*What to work on*. Each entry must come back word for word; drop the images as you go.

*Material provided*.
Start of Block

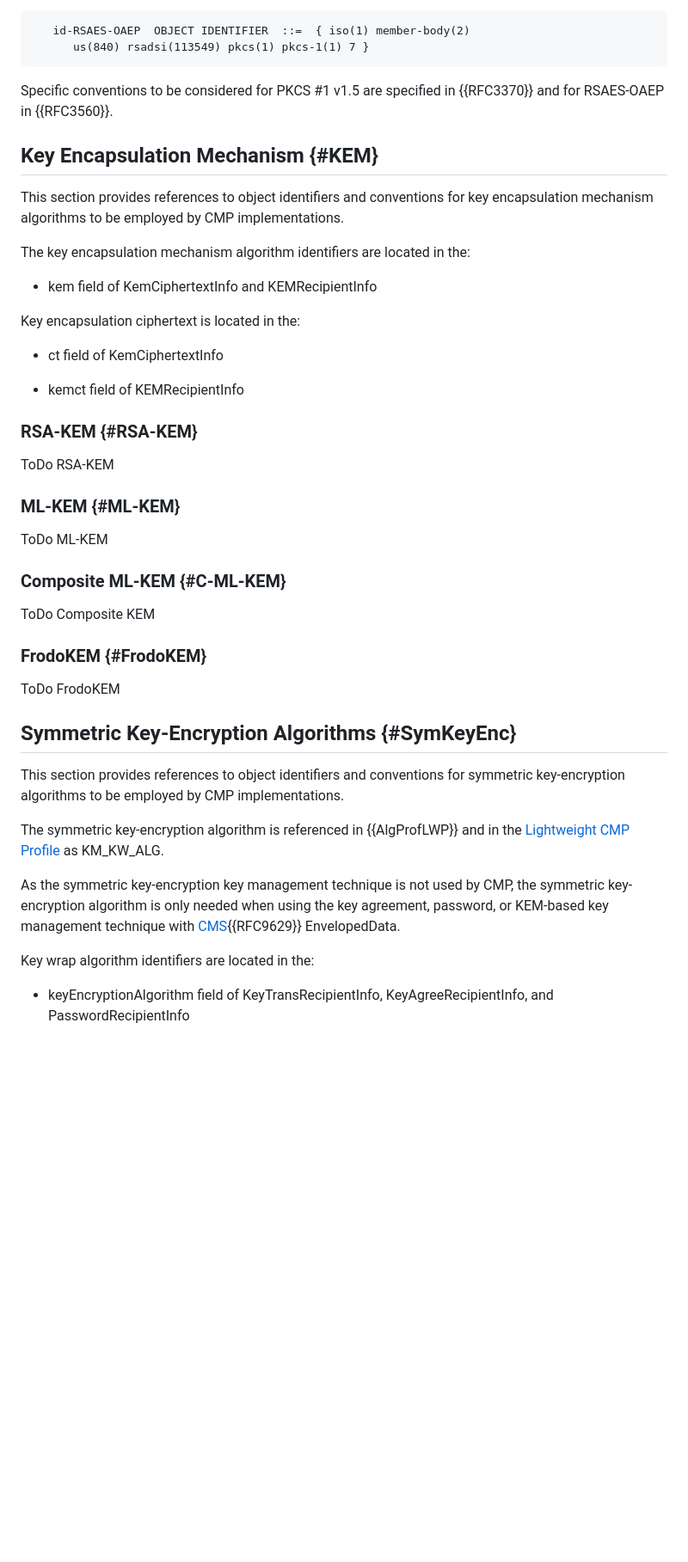
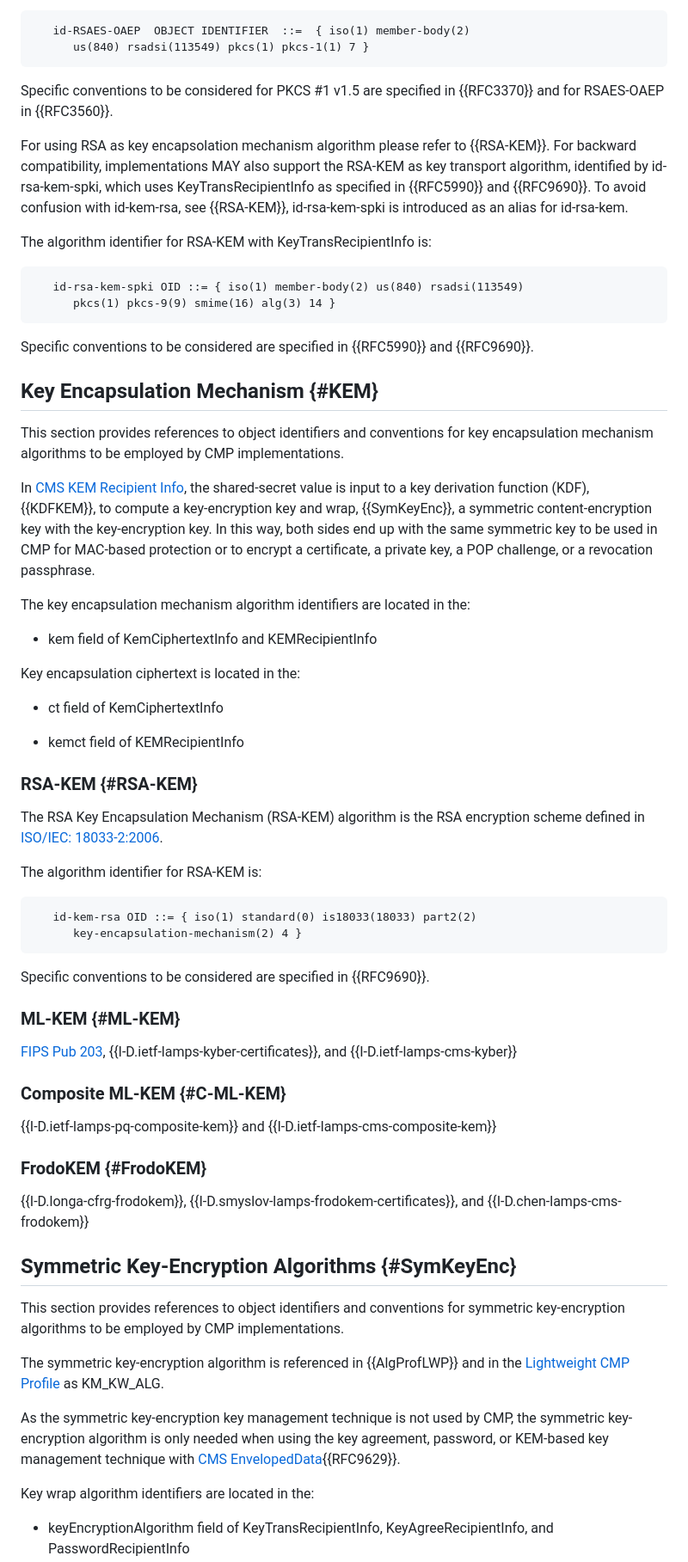
Before and after one commit to HBrock/rfc9481bis, a Markdown page: draft-brockhaus-lamps-rfc9481bis.md, the part around one of its changes. Shown at 86% size. Drawn GitHub-style; blank space fills up the shorter version.

```diff
--- a/draft-brockhaus-lamps-rfc9481bis.md
+++ b/draft-brockhaus-lamps-rfc9481bis.md
@@ -904,11 +912,32 @@ The algorithm identifier for RSAES-OAEP is:
 Specific conventions to be considered for PKCS #1 v1.5 are specified in
 {{RFC3370}} and for RSAES-OAEP in {{RFC3560}}.
 
+For using RSA as key encapsolation mechanism algorithm please refer to {{RSA-KEM}}.
+For backward compatibility, implementations MAY also support the RSA-KEM as key transport
+algorithm, identified by id-rsa-kem-spki, which uses KeyTransRecipientInfo as specified
+in {{RFC5990}} and {{RFC9690}}. To avoid confusion with id‑kem‑rsa, see {{RSA-KEM}},
+id‑rsa‑kem‑spki is introduced as an alias for id-rsa-kem.
+
+The algorithm identifier for RSA-KEM with KeyTransRecipientInfo is:
+
+~~~~ asn.1
+   id-rsa-kem-spki OID ::= { iso(1) member-body(2) us(840) rsadsi(113549)
+      pkcs(1) pkcs-9(9) smime(16) alg(3) 14 }
+~~~~
+
+Specific conventions to be considered are specified in {{RFC5990}} and {{RFC9690}}.
+
 ## Key Encapsulation Mechanism {#KEM}
 
 This section provides references to object identifiers and conventions for key
 encapsulation mechanism algorithms to be employed by CMP implementations.
 
+In [CMS KEM Recipient Info](#RFC9629), the shared-secret value is input to a key
+derivation function (KDF), {{KDFKEM}}, to compute a key-encryption key and wrap, {{SymKeyEnc}},
+a symmetric content-encryption key with the key-encryption key. In this way, both sides
+end up with the same symmetric key to be used in CMP for MAC-based protection or to encrypt
+a certificate, a private key, a POP challenge, or a revocation passphrase.
+
 The key encapsulation mechanism algorithm identifiers are located in the:
 
 * kem field of KemCiphertextInfo and KEMRecipientInfo
@@ -921,19 +950,30 @@ Key encapsulation ciphertext is located in the:
 
 ### RSA-KEM {#RSA-KEM}
 
-ToDo RSA-KEM
+The RSA Key Encapsulation Mechanism (RSA-KEM) algorithm is the RSA encryption scheme
+defined in [ISO/IEC: 18033-2:2006](#ISO.18033-2).
+
+The algorithm identifier for RSA-KEM is:
+
+~~~~ asn.1
+   id-kem-rsa OID ::= { iso(1) standard(0) is18033(18033) part2(2)
+      key-encapsulation-mechanism(2) 4 }
+~~~~
+
+Specific conventions to be considered are specified in {{RFC9690}}.
+
 
 ### ML-KEM {#ML-KEM}
 
-ToDo ML-KEM
+[FIPS Pub 203](#NIST.FIPS.203), {{I-D.ietf-lamps-kyber-certificates}}, and {{I-D.ietf-lamps-cms-kyber}}
 
 ### Composite ML-KEM {#C-ML-KEM}
 
-ToDo Composite KEM
+{{I-D.ietf-lamps-pq-composite-kem}} and {{I-D.ietf-lamps-cms-composite-kem}}
 
 ### FrodoKEM {#FrodoKEM}
 
-ToDo FrodoKEM
+{{I-D.longa-cfrg-frodokem}}, {{I-D.smyslov-lamps-frodokem-certificates}}, and {{I-D.chen-lamps-cms-frodokem}}
 
 
 ## Symmetric Key-Encryption Algorithms {#SymKeyEnc}
@@ -947,7 +987,7 @@ the [Lightweight CMP Profile](#RFC9483) as KM_KW_ALG.
 As the symmetric key-encryption key management technique is not used
 by CMP, the symmetric key-encryption algorithm is only needed when
 using the key agreement, password, or KEM-based key management technique
-with [CMS](#RFC5652){{RFC9629}} EnvelopedData.
+with [CMS EnvelopedData](#RFC5652){{RFC9629}}.
 
 Key wrap algorithm identifiers are located in the:
 
```
Also changed, not shown: other parts of draft-brockhaus-lamps-rfc9481bis.md (+31 -23 lines).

End of Block

*Task response*.
Before and after one commit to HBrock/rfc9481bis, a Markdown page: draft-brockhaus-lamps-rfc9481bis.md, the part around one of its changes. Shown at 86% size. Drawn GitHub-style; blank space fills up the shorter version.

```diff
--- a/draft-brockhaus-lamps-rfc9481bis.md
+++ b/draft-brockhaus-lamps-rfc9481bis.md
@@ -904,11 +912,32 @@ The algorithm identifier for RSAES-OAEP is:
 Specific conventions to be considered for PKCS #1 v1.5 are specified in
 {{RFC3370}} and for RSAES-OAEP in {{RFC3560}}.
 
+For using RSA as key encapsolation mechanism algorithm please refer to {{RSA-KEM}}.
+For backward compatibility, implementations MAY also support the RSA-KEM as key transport
+algorithm, identified by id-rsa-kem-spki, which uses KeyTransRecipientInfo as specified
+in {{RFC5990}} and {{RFC9690}}. To avoid confusion with id‑kem‑rsa, see {{RSA-KEM}},
+id‑rsa‑kem‑spki is introduced as an alias for id-rsa-kem.
+
+The algorithm identifier for RSA-KEM with KeyTransRecipientInfo is:
+
+~~~~ asn.1
+   id-rsa-kem-spki OID ::= { iso(1) member-body(2) us(840) rsadsi(113549)
+      pkcs(1) pkcs-9(9) smime(16) alg(3) 14 }
+~~~~
+
+Specific conventions to be considered are specified in {{RFC5990}} and {{RFC9690}}.
+
 ## Key Encapsulation Mechanism {#KEM}
 
 This section provides references to object identifiers and conventions for key
 encapsulation mechanism algorithms to be employed by CMP implementations.
 
+In [CMS KEM Recipient Info](#RFC9629), the shared-secret value is input to a key
+derivation function (KDF), {{KDFKEM}}, to compute a key-encryption key and wrap, {{SymKeyEnc}},
+a symmetric content-encryption key with the key-encryption key. In this way, both sides
+end up with the same symmetric key to be used in CMP for MAC-based protection or to encrypt
+a certificate, a private key, a POP challenge, or a revocation passphrase.
+
 The key encapsulation mechanism algorithm identifiers are located in the:
 
 * kem field of KemCiphertextInfo and KEMRecipientInfo
@@ -921,19 +950,30 @@ Key encapsulation ciphertext is located in the:
 
 ### RSA-KEM {#RSA-KEM}
 
-ToDo RSA-KEM
+The RSA Key Encapsulation Mechanism (RSA-KEM) algorithm is the RSA encryption scheme
+defined in [ISO/IEC: 18033-2:2006](#ISO.18033-2).
+
+The algorithm identifier for RSA-KEM is:
+
+~~~~ asn.1
+   id-kem-rsa OID ::= { iso(1) standard(0) is18033(18033) part2(2)
+      key-encapsulation-mechanism(2) 4 }
+~~~~
+
+Specific conventions to be considered are specified in {{RFC9690}}.
+
 
 ### ML-KEM {#ML-KEM}
 
-ToDo ML-KEM
+[FIPS Pub 203](#NIST.FIPS.203), {{I-D.ietf-lamps-kyber-certificates}}, and {{I-D.ietf-lamps-cms-kyber}}
 
 ### Composite ML-KEM {#C-ML-KEM}
 
-ToDo Composite KEM
+{{I-D.ietf-lamps-pq-composite-kem}} and {{I-D.ietf-lamps-cms-composite-kem}}
 
 ### FrodoKEM {#FrodoKEM}
 
-ToDo FrodoKEM
+{{I-D.longa-cfrg-frodokem}}, {{I-D.smyslov-lamps-frodokem-certificates}}, and {{I-D.chen-lamps-cms-frodokem}}
 
 
 ## Symmetric Key-Encryption Algorithms {#SymKeyEnc}
@@ -947,7 +987,7 @@ the [Lightweight CMP Profile](#RFC9483) as KM_KW_ALG.
 As the symmetric key-encryption key management technique is not used
 by CMP, the symmetric key-encryption algorithm is only needed when
 using the key agreement, password, or KEM-based key management technique
-with [CMS](#RFC5652){{RFC9629}} EnvelopedData.
+with [CMS EnvelopedData](#RFC5652){{RFC9629}}.
 
 Key wrap algorithm identifiers are located in the:
 
```
Also changed, not shown: other parts of draft-brockhaus-lamps-rfc9481bis.md (+31 -23 lines).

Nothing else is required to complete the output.